- **Supplied material**
# # #

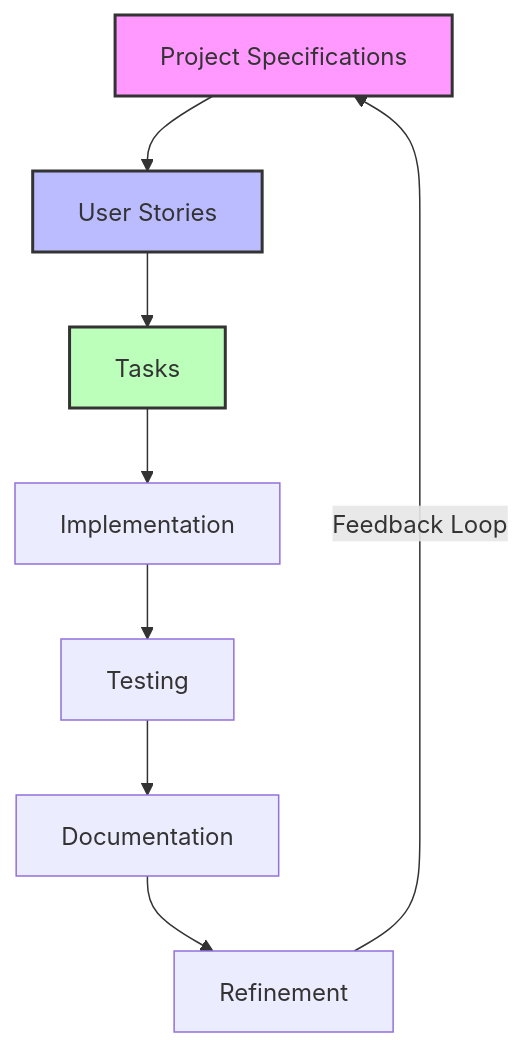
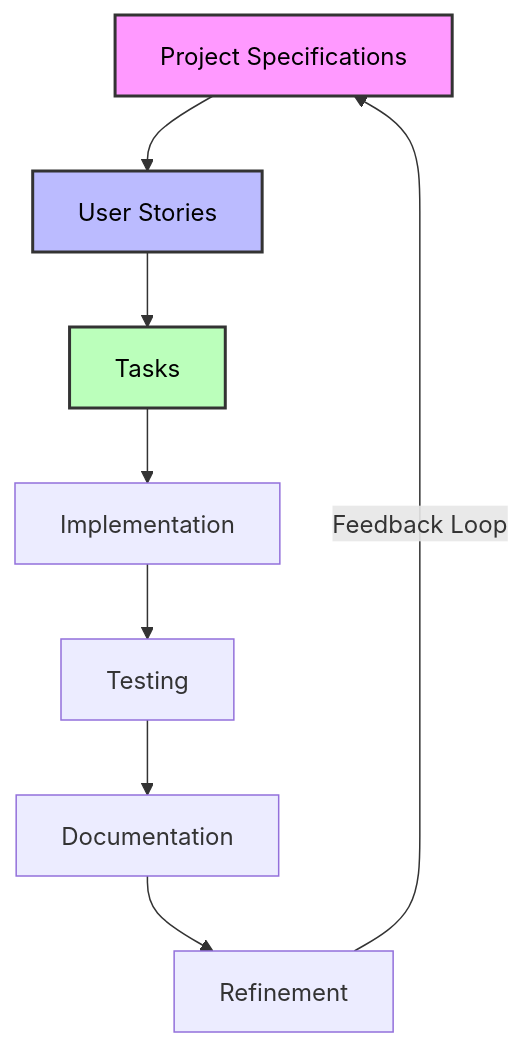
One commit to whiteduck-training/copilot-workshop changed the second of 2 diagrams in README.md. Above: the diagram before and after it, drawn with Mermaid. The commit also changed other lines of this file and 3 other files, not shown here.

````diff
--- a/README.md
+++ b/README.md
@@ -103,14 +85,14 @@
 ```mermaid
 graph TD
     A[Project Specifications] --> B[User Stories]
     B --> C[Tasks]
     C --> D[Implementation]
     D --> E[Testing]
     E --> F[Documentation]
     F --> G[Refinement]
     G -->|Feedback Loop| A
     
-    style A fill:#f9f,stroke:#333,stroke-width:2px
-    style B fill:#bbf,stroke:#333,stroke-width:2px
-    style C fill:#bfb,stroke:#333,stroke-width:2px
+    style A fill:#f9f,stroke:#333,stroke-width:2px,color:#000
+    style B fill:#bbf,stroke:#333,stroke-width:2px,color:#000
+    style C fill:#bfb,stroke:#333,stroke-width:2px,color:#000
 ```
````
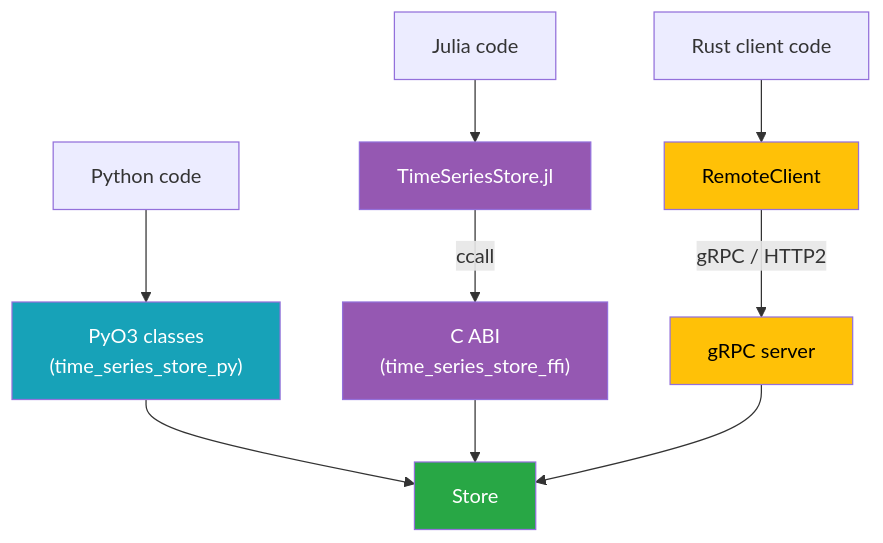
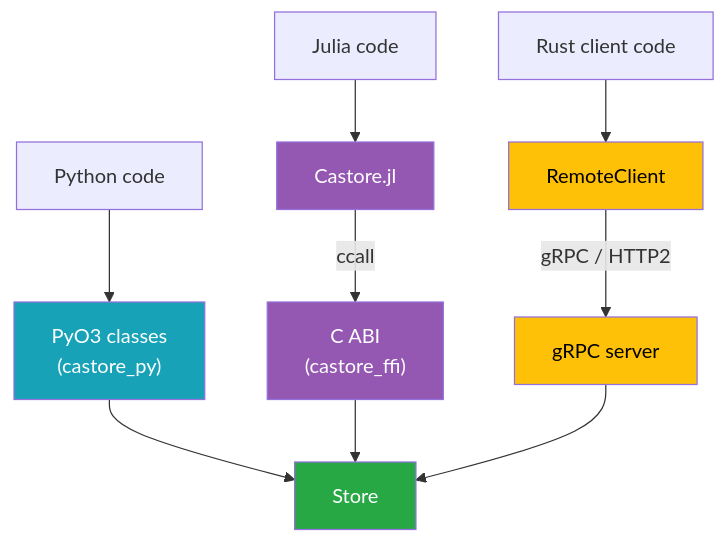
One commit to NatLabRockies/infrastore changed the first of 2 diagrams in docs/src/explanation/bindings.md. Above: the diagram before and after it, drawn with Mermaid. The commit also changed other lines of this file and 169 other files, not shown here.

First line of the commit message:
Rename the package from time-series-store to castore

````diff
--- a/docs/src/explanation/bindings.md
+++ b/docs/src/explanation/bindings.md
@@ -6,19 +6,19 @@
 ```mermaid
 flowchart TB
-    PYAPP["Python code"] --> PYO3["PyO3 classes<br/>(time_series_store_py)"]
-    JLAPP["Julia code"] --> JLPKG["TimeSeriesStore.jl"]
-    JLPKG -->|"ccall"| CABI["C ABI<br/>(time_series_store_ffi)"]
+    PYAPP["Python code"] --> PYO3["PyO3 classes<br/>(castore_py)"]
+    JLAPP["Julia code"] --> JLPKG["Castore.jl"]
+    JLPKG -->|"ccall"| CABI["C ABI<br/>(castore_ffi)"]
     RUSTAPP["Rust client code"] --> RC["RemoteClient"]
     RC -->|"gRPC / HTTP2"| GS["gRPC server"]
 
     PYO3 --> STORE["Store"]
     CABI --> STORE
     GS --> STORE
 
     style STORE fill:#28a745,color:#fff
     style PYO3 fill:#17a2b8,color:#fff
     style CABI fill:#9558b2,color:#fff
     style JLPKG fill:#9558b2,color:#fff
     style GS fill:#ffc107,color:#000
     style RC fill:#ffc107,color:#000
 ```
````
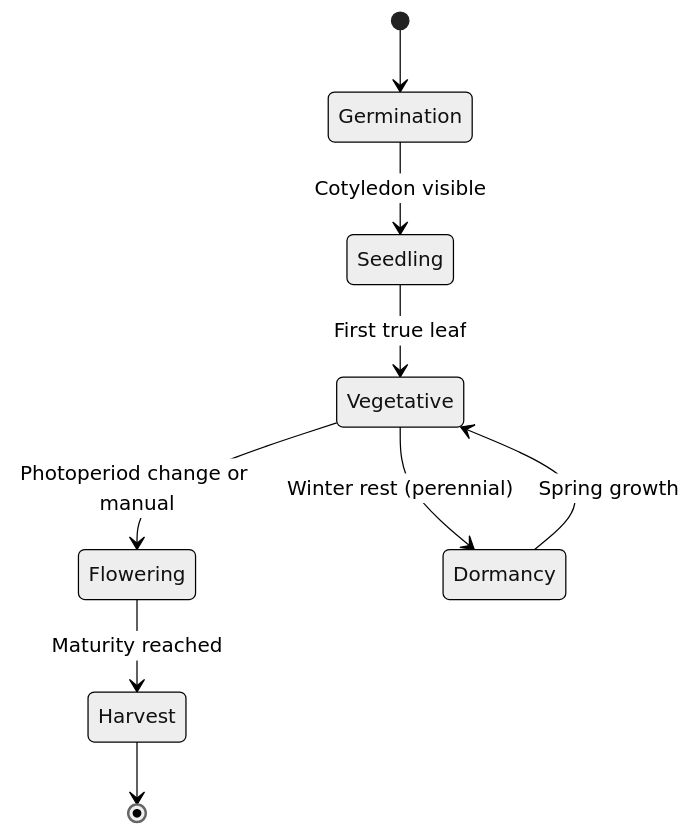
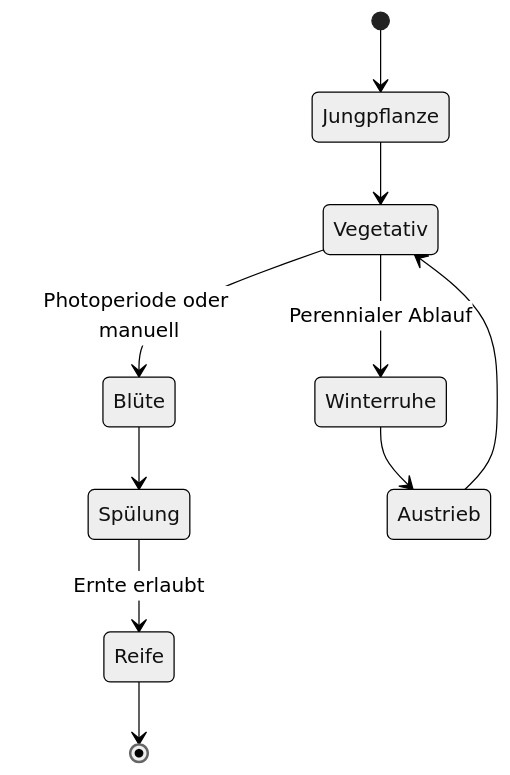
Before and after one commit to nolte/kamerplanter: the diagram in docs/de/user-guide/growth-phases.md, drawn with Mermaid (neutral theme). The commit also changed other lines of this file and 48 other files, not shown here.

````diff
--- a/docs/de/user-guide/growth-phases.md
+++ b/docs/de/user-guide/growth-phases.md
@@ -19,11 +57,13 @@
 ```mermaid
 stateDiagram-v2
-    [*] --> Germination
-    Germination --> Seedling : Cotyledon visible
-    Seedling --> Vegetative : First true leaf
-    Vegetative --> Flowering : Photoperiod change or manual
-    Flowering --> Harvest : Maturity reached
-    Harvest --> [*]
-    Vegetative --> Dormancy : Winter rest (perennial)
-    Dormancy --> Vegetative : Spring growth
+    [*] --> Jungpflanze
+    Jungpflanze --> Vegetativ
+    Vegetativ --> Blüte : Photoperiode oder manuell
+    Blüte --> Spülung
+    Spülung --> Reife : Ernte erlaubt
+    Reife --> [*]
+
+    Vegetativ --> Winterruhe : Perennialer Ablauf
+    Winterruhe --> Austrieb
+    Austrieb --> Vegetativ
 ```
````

# # #

- **Task directions**
Look over the listing and return each line that holds "growth".

- **Exercise output**
Before and after one commit to nolte/kamerplanter: the diagram in docs/de/user-guide/growth-phases.md, drawn with Mermaid (neutral theme). The commit also changed other lines of this file and 48 other files, not shown here.
--- a/docs/de/user-guide/growth-phases.md
+++ b/docs/de/user-guide/growth-phases.md
-    Dormancy --> Vegetative : Spring growth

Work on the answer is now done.